Health insurers might have to put standardized, detailed information about their relationship with a troubled federal risk management program, the risk corridors program, in their financial reports for the first quarter of 2016.
A body that helps set accounting rules for U.S. insurers, the Statutory Accounting Principles Working Group, is rushing to get new risk corridors program reporting requirements in place as quickly as possible.
The working group, part of the Financial Condition Committee at the National Association of Insurance Commissioners (NAIC), is putting a draft of the new reporting requirements, Statement of Statutory Accounting Principles (SSAP) Number 107, through a shortened version of the usual public comment process. Comments on the draft are due Jan. 15.

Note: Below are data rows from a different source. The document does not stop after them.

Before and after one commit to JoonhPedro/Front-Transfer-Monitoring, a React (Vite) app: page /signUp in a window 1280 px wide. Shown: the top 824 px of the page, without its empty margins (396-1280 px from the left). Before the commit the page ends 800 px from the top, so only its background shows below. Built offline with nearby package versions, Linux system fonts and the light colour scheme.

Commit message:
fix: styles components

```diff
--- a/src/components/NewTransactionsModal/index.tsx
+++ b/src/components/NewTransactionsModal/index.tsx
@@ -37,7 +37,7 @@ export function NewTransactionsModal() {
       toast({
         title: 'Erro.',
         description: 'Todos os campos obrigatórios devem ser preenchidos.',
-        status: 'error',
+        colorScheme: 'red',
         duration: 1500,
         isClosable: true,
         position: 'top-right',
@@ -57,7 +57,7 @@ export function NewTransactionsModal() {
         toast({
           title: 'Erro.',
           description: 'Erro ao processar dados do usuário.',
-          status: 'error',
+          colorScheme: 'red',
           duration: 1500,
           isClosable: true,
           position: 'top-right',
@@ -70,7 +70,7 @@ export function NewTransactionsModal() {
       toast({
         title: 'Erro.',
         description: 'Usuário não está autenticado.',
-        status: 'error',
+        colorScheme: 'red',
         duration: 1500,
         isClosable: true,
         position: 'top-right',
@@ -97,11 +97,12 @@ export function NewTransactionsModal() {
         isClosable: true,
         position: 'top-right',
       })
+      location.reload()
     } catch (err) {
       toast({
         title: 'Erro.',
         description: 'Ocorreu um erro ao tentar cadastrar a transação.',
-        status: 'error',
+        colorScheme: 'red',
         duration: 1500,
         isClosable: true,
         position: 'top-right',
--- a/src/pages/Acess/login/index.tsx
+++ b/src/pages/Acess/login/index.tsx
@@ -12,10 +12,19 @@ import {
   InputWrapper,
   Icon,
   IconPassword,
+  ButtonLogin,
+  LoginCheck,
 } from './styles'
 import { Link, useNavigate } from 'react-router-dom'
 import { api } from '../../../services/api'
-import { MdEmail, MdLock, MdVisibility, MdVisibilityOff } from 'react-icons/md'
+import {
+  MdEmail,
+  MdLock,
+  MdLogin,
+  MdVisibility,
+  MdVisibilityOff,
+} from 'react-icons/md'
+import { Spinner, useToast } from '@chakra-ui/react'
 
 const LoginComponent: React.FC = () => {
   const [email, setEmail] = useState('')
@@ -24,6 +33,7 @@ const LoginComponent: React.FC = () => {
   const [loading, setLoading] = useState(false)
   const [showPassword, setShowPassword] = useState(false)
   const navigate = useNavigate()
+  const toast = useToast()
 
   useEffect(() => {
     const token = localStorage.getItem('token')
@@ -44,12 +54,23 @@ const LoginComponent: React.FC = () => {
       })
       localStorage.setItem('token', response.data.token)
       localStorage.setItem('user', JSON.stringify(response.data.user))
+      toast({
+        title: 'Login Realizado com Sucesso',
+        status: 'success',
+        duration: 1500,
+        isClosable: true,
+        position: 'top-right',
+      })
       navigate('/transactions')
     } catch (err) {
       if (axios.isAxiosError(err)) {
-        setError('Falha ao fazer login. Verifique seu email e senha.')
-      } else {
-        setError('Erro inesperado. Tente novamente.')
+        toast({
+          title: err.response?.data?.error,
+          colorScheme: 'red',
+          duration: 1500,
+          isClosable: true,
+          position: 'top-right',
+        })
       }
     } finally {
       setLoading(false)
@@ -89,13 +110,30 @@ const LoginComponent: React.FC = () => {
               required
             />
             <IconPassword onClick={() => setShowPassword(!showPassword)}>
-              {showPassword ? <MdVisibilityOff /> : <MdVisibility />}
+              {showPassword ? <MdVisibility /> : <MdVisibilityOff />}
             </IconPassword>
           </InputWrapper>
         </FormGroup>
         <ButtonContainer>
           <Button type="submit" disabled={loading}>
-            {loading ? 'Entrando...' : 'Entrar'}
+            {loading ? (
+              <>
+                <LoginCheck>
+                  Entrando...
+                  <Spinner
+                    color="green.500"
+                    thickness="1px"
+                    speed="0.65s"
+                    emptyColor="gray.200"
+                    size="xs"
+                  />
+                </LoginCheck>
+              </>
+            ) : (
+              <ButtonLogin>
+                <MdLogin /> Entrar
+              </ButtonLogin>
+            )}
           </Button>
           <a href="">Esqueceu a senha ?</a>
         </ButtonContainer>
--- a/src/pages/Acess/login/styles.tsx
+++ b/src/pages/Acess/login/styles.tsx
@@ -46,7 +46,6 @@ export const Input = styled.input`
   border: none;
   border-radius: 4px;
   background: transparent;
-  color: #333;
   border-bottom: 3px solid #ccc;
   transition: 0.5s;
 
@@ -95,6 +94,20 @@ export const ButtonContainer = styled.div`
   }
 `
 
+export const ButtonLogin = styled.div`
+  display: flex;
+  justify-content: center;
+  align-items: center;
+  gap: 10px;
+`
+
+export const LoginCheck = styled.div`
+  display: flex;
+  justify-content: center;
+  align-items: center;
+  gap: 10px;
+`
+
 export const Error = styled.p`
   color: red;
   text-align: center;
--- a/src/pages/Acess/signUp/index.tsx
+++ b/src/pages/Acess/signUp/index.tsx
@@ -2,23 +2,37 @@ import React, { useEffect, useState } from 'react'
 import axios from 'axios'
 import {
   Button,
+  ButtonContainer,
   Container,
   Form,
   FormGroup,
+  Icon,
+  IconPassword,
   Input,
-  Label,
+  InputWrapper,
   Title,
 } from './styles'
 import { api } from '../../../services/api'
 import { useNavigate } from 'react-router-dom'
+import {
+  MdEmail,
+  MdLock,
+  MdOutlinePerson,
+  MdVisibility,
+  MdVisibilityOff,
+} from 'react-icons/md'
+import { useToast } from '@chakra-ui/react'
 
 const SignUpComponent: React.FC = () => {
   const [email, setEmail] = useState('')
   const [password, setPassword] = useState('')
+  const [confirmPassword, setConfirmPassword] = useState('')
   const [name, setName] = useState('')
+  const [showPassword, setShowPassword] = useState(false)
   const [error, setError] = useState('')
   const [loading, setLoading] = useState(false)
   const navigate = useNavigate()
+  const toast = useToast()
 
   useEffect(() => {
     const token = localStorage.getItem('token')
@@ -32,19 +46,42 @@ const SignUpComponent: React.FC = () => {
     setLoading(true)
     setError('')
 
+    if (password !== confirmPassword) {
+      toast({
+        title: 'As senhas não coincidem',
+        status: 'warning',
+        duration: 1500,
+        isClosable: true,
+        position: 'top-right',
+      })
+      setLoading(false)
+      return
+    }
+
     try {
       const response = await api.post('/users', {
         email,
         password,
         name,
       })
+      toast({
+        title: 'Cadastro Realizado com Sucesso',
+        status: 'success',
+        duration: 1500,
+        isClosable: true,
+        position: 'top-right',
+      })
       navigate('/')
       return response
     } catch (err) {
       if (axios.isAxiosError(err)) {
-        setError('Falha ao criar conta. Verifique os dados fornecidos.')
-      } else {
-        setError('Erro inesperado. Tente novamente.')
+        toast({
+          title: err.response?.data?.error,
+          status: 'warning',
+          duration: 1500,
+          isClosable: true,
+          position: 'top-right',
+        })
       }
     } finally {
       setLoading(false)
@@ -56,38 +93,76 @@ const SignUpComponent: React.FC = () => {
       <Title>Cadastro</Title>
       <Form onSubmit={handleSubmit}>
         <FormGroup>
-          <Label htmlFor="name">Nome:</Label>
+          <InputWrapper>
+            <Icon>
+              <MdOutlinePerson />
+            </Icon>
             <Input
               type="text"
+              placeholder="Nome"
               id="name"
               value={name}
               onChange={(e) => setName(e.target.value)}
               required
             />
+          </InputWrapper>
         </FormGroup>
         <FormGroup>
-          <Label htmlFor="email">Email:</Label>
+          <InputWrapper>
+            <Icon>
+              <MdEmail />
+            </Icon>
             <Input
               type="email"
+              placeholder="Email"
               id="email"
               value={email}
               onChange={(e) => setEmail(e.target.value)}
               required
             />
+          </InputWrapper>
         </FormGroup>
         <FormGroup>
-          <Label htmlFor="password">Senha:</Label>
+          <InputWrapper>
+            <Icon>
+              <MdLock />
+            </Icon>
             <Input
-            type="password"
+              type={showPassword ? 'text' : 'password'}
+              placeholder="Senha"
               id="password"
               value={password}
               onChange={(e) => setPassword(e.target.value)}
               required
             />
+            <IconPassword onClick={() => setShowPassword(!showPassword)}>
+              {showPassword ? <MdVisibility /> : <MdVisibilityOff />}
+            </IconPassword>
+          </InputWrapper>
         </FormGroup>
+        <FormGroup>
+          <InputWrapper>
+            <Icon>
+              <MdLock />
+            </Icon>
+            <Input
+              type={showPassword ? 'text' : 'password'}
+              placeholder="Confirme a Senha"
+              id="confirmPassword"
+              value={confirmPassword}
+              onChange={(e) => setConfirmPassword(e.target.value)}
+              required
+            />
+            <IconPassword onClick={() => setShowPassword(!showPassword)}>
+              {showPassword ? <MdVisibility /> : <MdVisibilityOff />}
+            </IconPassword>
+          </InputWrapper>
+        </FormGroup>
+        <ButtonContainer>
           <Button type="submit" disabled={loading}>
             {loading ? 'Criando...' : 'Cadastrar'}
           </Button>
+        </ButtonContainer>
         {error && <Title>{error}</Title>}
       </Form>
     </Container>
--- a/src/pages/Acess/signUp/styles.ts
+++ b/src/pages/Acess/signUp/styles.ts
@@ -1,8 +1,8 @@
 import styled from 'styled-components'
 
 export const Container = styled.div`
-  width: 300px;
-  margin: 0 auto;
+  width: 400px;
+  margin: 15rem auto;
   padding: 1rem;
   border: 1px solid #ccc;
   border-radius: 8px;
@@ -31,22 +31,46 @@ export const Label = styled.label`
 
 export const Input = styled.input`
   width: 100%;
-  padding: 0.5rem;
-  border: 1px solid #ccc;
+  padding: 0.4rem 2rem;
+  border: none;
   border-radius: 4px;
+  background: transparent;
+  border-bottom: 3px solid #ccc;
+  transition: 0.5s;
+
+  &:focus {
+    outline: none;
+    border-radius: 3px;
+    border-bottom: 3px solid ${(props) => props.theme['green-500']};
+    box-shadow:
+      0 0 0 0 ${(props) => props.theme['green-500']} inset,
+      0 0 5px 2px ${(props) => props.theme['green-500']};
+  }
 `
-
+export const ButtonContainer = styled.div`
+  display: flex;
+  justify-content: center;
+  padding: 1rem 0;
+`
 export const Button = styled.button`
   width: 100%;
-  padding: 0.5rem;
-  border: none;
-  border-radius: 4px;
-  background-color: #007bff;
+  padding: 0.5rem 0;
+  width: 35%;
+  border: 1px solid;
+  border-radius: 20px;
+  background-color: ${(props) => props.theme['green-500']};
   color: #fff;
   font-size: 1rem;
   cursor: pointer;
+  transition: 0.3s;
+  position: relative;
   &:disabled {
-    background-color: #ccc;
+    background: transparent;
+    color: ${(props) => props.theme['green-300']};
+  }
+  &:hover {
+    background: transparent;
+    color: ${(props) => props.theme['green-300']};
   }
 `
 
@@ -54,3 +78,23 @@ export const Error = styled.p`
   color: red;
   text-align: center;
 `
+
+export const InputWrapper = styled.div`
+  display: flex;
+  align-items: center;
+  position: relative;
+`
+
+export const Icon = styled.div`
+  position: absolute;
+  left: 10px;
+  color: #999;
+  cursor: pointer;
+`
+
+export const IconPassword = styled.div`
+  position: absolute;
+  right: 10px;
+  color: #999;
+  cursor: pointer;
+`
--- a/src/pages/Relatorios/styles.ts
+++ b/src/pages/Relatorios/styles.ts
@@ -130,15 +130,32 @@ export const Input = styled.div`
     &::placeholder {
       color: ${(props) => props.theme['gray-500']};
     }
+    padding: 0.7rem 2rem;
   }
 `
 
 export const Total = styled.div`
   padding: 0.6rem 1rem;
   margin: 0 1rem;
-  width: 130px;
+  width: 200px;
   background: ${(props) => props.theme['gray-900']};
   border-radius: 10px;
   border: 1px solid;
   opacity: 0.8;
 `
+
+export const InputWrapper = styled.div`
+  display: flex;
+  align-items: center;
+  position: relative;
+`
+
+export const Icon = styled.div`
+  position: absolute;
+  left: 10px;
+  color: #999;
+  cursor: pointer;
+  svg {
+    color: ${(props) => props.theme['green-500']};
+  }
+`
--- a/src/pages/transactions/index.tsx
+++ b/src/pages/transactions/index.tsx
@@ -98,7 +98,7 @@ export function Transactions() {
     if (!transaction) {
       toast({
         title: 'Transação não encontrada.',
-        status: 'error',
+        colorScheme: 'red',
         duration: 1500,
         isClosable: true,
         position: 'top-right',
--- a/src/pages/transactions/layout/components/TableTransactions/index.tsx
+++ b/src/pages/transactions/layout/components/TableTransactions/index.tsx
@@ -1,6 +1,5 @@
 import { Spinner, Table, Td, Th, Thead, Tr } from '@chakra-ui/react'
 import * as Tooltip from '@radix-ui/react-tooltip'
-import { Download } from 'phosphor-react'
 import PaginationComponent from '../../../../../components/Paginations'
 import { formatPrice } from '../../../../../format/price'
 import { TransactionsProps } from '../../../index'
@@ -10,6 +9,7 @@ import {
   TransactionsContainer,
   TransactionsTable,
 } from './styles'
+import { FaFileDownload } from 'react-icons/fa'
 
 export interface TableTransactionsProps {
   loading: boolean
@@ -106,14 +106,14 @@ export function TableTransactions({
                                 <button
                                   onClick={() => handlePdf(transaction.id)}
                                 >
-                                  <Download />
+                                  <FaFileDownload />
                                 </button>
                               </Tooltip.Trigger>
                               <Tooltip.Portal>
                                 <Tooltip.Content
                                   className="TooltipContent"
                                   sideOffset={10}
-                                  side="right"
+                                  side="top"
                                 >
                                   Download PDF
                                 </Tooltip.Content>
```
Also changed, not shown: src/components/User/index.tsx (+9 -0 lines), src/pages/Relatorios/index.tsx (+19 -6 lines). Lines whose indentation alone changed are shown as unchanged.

The draft would require insurers to show how much cash they have actually gotten from or paid into the risk corridors program; how much they think they should be getting from or paying into the program; and any risk corridors program amounts they have kept out of their financial reports because of collectability concerns or other concerns.

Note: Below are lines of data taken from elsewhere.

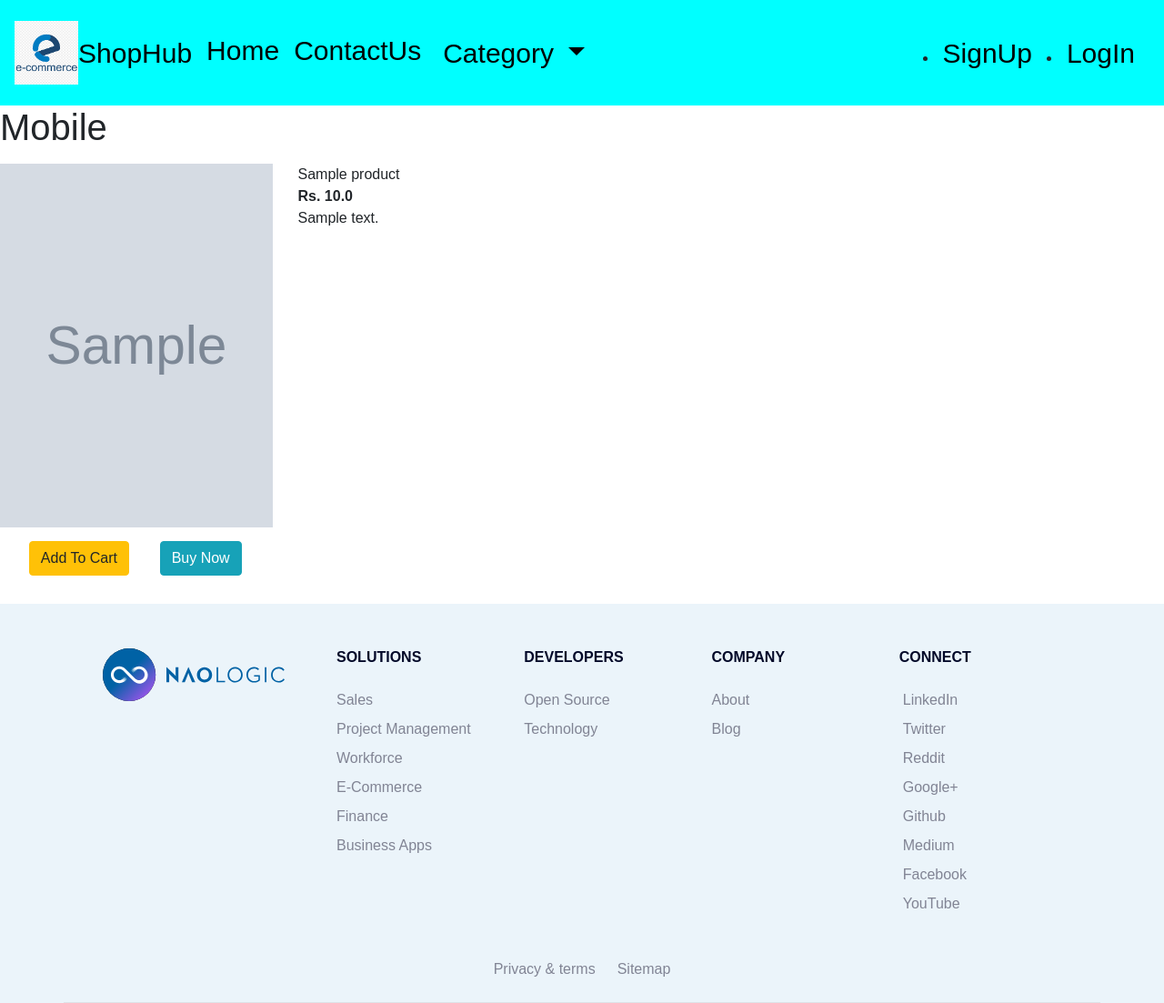
After one commit to AritRoy1/ShopHub, a Django app: page /product-detail/1 in a window 1280 px wide. The commit adds this page. Shown: the whole page at 91% size. Run offline with Django 4.2, Linux system fonts and the light colour scheme; tables that the repository leaves empty hold one stand-in row (values such as "Sample post"); grey boxes marked "Sample" are stand-in pictures; some libraries are stand-ins or nearby versions.

Commit message:
list view and detail view done

```diff
--- a/customer/admin.py
+++ b/customer/admin.py
@@ -3,11 +3,11 @@ from .models import User, Customer, Vendor
 
 @admin.register(User)
 class UserAdmin(admin.ModelAdmin):
-    list_display = ['id','username', 'first_name', 'last_name', 'password']
+    list_display = ['id','username', 'first_name', 'last_name', 'password', 'address']
 
 @admin.register(Customer)
 class CustomerAdmin(admin.ModelAdmin):
-    list_display = ['id','username', 'first_name', 'last_name', 'password']
+    list_display = ['id','username', 'first_name', 'last_name', 'password',]
 
 @admin.register(Vendor)
 class VendorAdmin(admin.ModelAdmin):
--- a/customer/templates/customer/base.html
+++ b/customer/templates/customer/base.html
@@ -69,58 +69,49 @@
             Category
           </a>
           <ul class="dropdown-menu" aria-labelledby="navbarDropdownMenuLink">
-            {% for item in category %}
+
+            {% for item, value in dict1.items %}
 
             <li class="dropdown-submenu">
-              <a class="dropdown-item dropdown-toggle" href="#">{{item.name}}</a>
+              {% comment %} <a class="dropdown-item dropdown-toggle" href="#">{{item.name}}</a> {% endcomment %}
+              <a class="dropdown-item dropdown-toggle" href="#">{{item}}</a>
+
 
               <ul class="dropdown-menu">
-                <li><a class="dropdown-item" href="#">Submenu action</a></li>
-                </ul>
 
-            {% endfor %}
+                  {% for j in value %}
+
+
+                     <li><a class="dropdown-item" href="{% url 'product-list' j.id %}"> {{j.name}} </a></li>
+                  {% endfor  %}
+              </ul>
+
+            </li>
+
+            {% endfor category %}
 
 
 
-            <li class="dropdown-submenu">
-              <a class="dropdown-item dropdown-toggle" href="#">Submenu</a>
-
-              <ul class="dropdown-menu">
-                <li><a class="dropdown-item" href="#">Submenu action</a></li>
-                <li><a class="dropdown-item" href="#">Another submenu action</a></li>
-
-
-                <li class="dropdown-submenu">
-                  <a class="dropdown-item dropdown-toggle" href="#">Subsubmenu</a>
-                  <ul class="dropdown-menu">
-                    <li><a class="dropdown-item" href="#">Subsubmenu action</a></li>
-                    <li><a class="dropdown-item" href="#">Another subsubmenu action</a></li>
-                  </ul>
-                </li>
-                <li class="dropdown-submenu">
-                  <a class="dropdown-item dropdown-toggle" href="#">Second subsubmenu</a>
-                  <ul class="dropdown-menu">
-                    <li><a class="dropdown-item" href="#">Subsubmenu action</a></li>
-                    <li><a class="dropdown-item" href="#">Another subsubmenu action</a></li>
-                  </ul>
-                </li>
-
-
-
-              </ul>
-            </li>
           </ul>
         </li>
 
 
 
+
+
       </ul>
+
+
 
       {% if request.user.is_authenticated %}
 
       <li class="nav-item">
         <a class="navbar-brand" style="color: black; font-size:30px;" href="{% url 'vendor-registration' %}">Become a vendor</a>
       </li>
+
+      {% comment %} kon sa user log in hai  {% endcomment %}
+
+      {% comment %} <h1>User: {{user.get_username}} </h1> {% endcomment %}
 
       <li class="nav-item dropdown">
         <a class="nav-link dropdown-toggle"  style="color: black; font-size:30px;"  href="#" id="navbarDropdown" role="button" data-toggle="dropdown" aria-haspopup="true" aria-expanded="false">
@@ -162,6 +153,7 @@
   </div>
 </nav>
 
+
 </div>
 {% block slider %}
 
@@ -171,9 +163,14 @@
 
 {% endblock Customer-registration %}
 
+{% block product-list %}
+
+{% endblock product-list %}
+
 {% block product-details %}
 
 {% endblock product-details %}
+
 
 
    {% comment %} footer {% endcomment %}
@@ -323,4 +320,6 @@
 
     return false;
   });
+
+
 </script>
--- /dev/null
+++ b/customer/templates/customer/product_detail.html
@@ -0,0 +1,31 @@
+{% extends "customer/base.html" %} {% block product-details %} {% load static %}
+
+<style>
+  .cont {
+    display: flex;
+    margin: 15px;
+    justify-content: space-around;
+  }
+</style>
+<h1>Mobile</h1>
+
+<div class="row my-3">
+  <div class="col-sm-3">
+    <img src="{{ img.image.url }}" width="300px" height="400" alt="not" />
+    <br />
+    <div class="cont">
+      <a href="{% url 'cart' %}">
+        <button type="button" class="btn btn-warning">Add To Cart</button>
+      </a>
+      <button type="button" class="btn btn-info">Buy Now</button>
+    </div>
+  </div>
+  <div class="col-sm-3">
+    {{img.product.name}} <br />
+
+    <b> Rs. {{img.product.price}} </b> <br />
+    {{img.product.description}}
+  </div>
+</div>
+
+{% endblock product-details %}
--- a/customer/urls.py
+++ b/customer/urls.py
@@ -7,14 +7,17 @@ urlpatterns = [
     path('home/',views.home, name="home"),
 
 
-    path('customer/registration', views.CustomerRegistration, name='customer-registration'),
-    path('vendor/registration', views.VendorRegistration, name = 'vendor-registration'),
+    path('customer/registration/', views.CustomerRegistration, name='customer-registration'),
+    path('vendor/registration/', views.VendorRegistration, name = 'vendor-registration'),
 
     # path('accounts/login', auth_view.LoginView.as_view(template_name="customer/login.html",
     #         authentication_form=LoginForm), name='login')
     path('login/', views.Login.as_view(), name= 'login'),
     path('logout/', views.logout_view, name='logout'),
-    path('electronics-detail/', views.ProductDetail.as_view() ,name='Electronics')
+    path('electronics-detail/', views.ProductDetail.as_view() ,name='Electronics'),
+    path('product-list/<int:pk>', views.ProductList.as_view(), name="product-list"),
+    path('product-detail/<int:pk>', views.ProductDetail.as_view(), name='product-detail'),
+    path('cart/', views.Cart.as_view(), name = 'cart')
 
 
 
--- a/customer/views.py
+++ b/customer/views.py
@@ -12,9 +12,13 @@ from product.models import Category, Image, Product, SubCategory
 
 def home(request):
     category = Category.objects.all()
+    subcatagory = SubCategory.objects.all()
+    dict1={}
+    for item in category:
 
+        dict1[item.name]=SubCategory.objects.filter(category__name = item.name)
 
-    return render(request, 'customer/home.html', {'category':category})
+    return render(request, 'customer/home.html', {'category':category, "dict1":dict1})
 
 def CustomerRegistration(request):
     if request.method == "POST":
@@ -73,10 +77,41 @@ def logout_view(request):
     return HttpResponseRedirect('/login/')
 
 
+class ProductList(View):
+    def get(self, request, pk):
+
+        category = Category.objects.all()
+        subcatagory = SubCategory.objects.get(pk=pk)
+        phone = Product.objects.filter(id=1)
+        category = Category.objects.all()
+        img = Image.objects.filter(product__sub__id=pk)
+        dict1={}
+
+        for item in category:
+
+            dict1[item.name]=SubCategory.objects.filter(category__name = item.name)
+
+        return render(request, 'customer/list_product.html', {'dict1':dict1, 'subcatagory':subcatagory, "img":img,})
+
+
+        # return render(request, 'customer/list_product.html', {'dict1':dict1,
+        #                 "phone":phone, "img":img, 'category':category, 'subcatagory':subcatagory})
+
 
 class ProductDetail(View):
-    def get(self, request):
-        phone = Product.objects.filter(id=1)
+    def get(self, request, pk):
         category = Category.objects.all()
-        img = Image.objects.all()
-        return render(request, 'customer/electronics.html', {"phone":phone, "img":img, 'category':category})
+        dict1={}
+        for item in category:
+            dict1[item.name]=SubCategory.objects.filter(category__name = item.name)
+
+        print(pk)
+
+        phone = Product.objects.filter(id=pk)
+
+        img = Image.objects.get(pk=pk)
+        return render(request, 'customer/product_detail.html', {"phone":phone,
+                "img":img, 'category':category, 'dict1':dict1})
+
+class Cart(View):
+    pass
--- a/product/admin.py
+++ b/product/admin.py
@@ -10,7 +10,7 @@ class CategoryAdmin(admin.ModelAdmin):
 
 @admin.register(Product)
 class ProductAdmin(admin.ModelAdmin):
-    list_display = ['id', 'name', 'price', 'vendor', 'category',]
+    list_display = ['id', 'name', 'price', 'vendor', 'category', 'sub']
 @admin.register(Image)
 class ImageAdmin(admin.ModelAdmin):
     list_display  = ['id', 'product', 'image']
```
Also changed, not shown: customer/static/customer/css/list_product.css (added, +27 -0 lines), customer/templates/customer/list_product.html (+29 -1 lines), requirements.txt (added, +7 -0 lines), customer/static/customer/images/lenovo7.webp (added).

Regulators say problems with understanding the risk corridors program have caused headaches for some established insurers, and contributed to a wave of failures at small health insurers, pushing what once looked like attractive individual coverage options out of the market.